When the house lights were dimmed and the group returned to the stage, it quickly became clear that the problems weren’t resolved; certainly they weren’t to the satisfaction of this concertgoer. For the entire set, the lead vocals were barely audible, and the trumpet player could have been miming, for all we could hear. At first their umbrella-hatted costumes seemed intriguing, but quickly became a distraction, the sole interesting quality of the entire performance. Worse yet, the bass was mixed far too out-front; the result was essentially an instrumental set featuring some of the people onstage moving their mouths but communicating little. After awhile, the female trumpet player seemed to give in to the inevitable, playing her solo parts far away from the (essentially useless) mic. Still worse yet, the group’s music completely failed to engage the audience, which by this point was nearing capacity. Their sole energetic number was a Talking Heads cover, and it marked the only time the audience moved or paid more than passing attention to the band. After a perfunctory set, they announced that they were out of time, and left the stage.

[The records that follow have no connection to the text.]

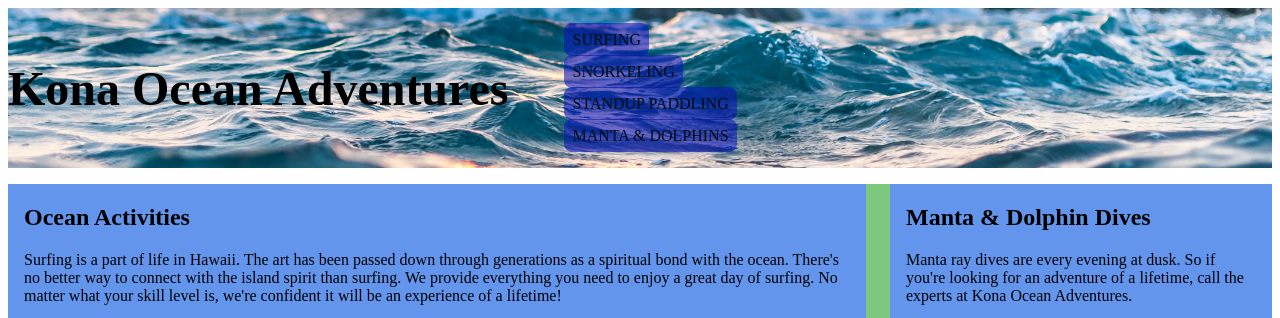
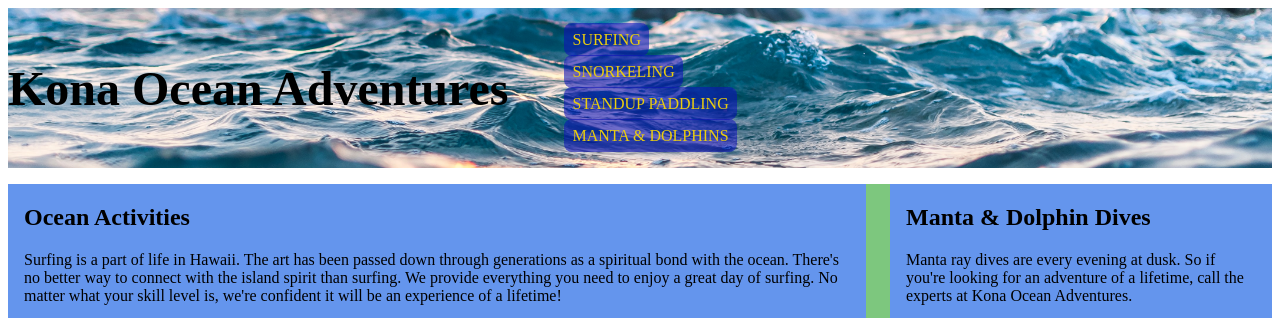
Before and after one commit to Edkmarciniak/BizPage-5, a plain HTML site: page index.html in a window 1280 px wide. Shown: the top 318 px of the page. Drawn offline with Linux system fonts and the light colour scheme.

Commit message:
Add text color to ul list

```diff
--- a/styles.css
+++ b/styles.css
@@ -31,7 +31,7 @@ gap: rem;
 }
 li a {
 text-decoration: none;
-color:rgb(1, 14, 14);
+color:rgb(234, 205, 15);
 text-transform: uppercase;
 font-size: 1em;
 font-weight:00;
```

After an unusually long interim – some thirty minutes, during which time the house PA played Rufus & Chaka Khan‘s “Tell Me Something Good” twice (at least people danced) – Papadosio came out. An impressive light show with a backdrop that incorporated prepared and live images meshed nicely with the group’s music. The group was mischievously attired in Muppet-themed costumes, and when they spoke to the audience, they often did so in character. By this point, the capacity crowd was in a festive mood. And people were more than a little restless, thanks at least in part to the relatively low-energy sets they had heard for the previous hour and a half or so. Papadosio mixed older material in with numbers from their latest, Extras in a Movie. The musical highlight came early – at the very beginning, in fact – with a top-notch performance of “Epiphany,” the strongest track on the new disc. The song played to Papadosio’s strengths: finely textured arrangement, varied tempos, and upbeat singing that all but forced the audience to “ahh” along.

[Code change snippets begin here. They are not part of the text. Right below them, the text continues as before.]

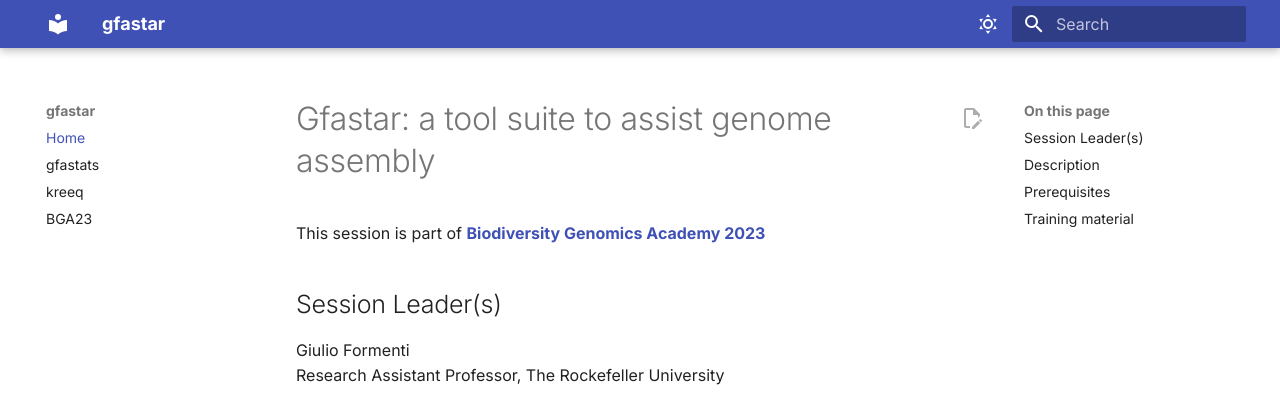
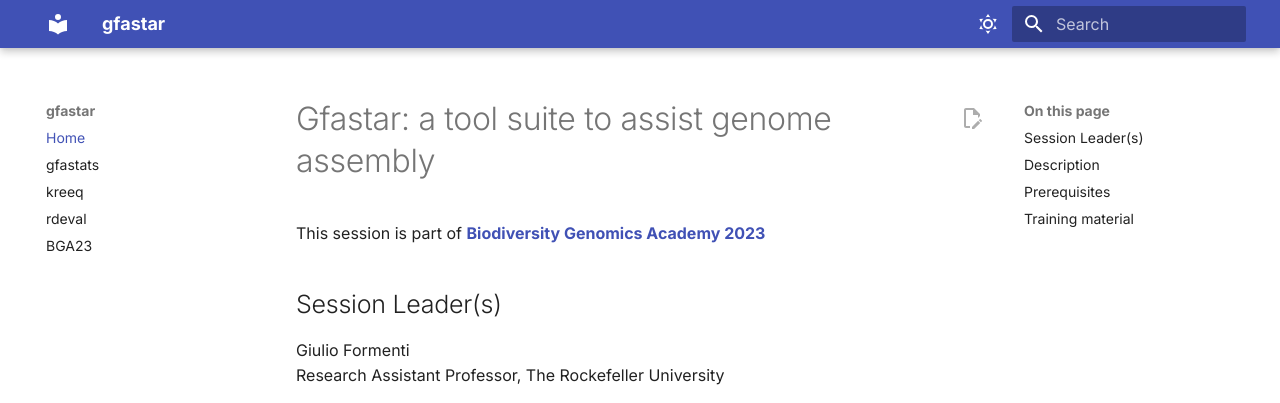
Before and after one commit to teaching-genomics/pavia2024, an MkDocs documentation site: the page built from docs/README.md, in a window 1280 px wide. Shown: the top 403 px of the page. Built offline with MkDocs 1.6.1 and Material for MkDocs 9.7.7, drawn with Linux system fonts in a browser that asks for light colours.

Commit message:
Update mkdocs.yml

```diff
--- a/mkdocs.yml
+++ b/mkdocs.yml
@@ -5,6 +5,7 @@ nav:
     - Home: README.md
     - gfastats: gfastats.md
     - kreeq: kreeq.md
+    - rdeval: rdeval.md
     - BGA23: https://bga23.org
 theme:
     name: material
```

Other numbers showed the group’s versatility, but also served to showcase the EDM side of Papadosio’s sound, a quality which left this listener unimpressed; there’s simply an inescapable robotic, faceless quality to electronic dance music. It may be fine for DJs and such, but when a live band with real musicians and instruments engages in EDM, it simply doesn’t click. It didn’t help that the sound system was being pushed to its absolute maximum; even with earplugs, I found Papadosio’s mix painfully – and I use that word advisedly – loud. The crowd as a whole definitely dug it, but I can’t help but think that they would have reacted just as well to the house PA cranking out uptempo dance-oriented music from a pre-recorded source.
In sum, the evening showcased (1) a good band in the wrong setting, (2) a band with – at least this night – serious problems in front of a mostly disinterested audience, and (3) an often excellent group playing far, far too loudly. Having spun Extras in a Movie a few times before the show, and having found much to recommend in Papadosio’s back catalog, I had shown up at the Orange Peel hoping to come away with an experience about which I could enthuse. Sadly, that wasn’t the case. Verdict: good-not-great.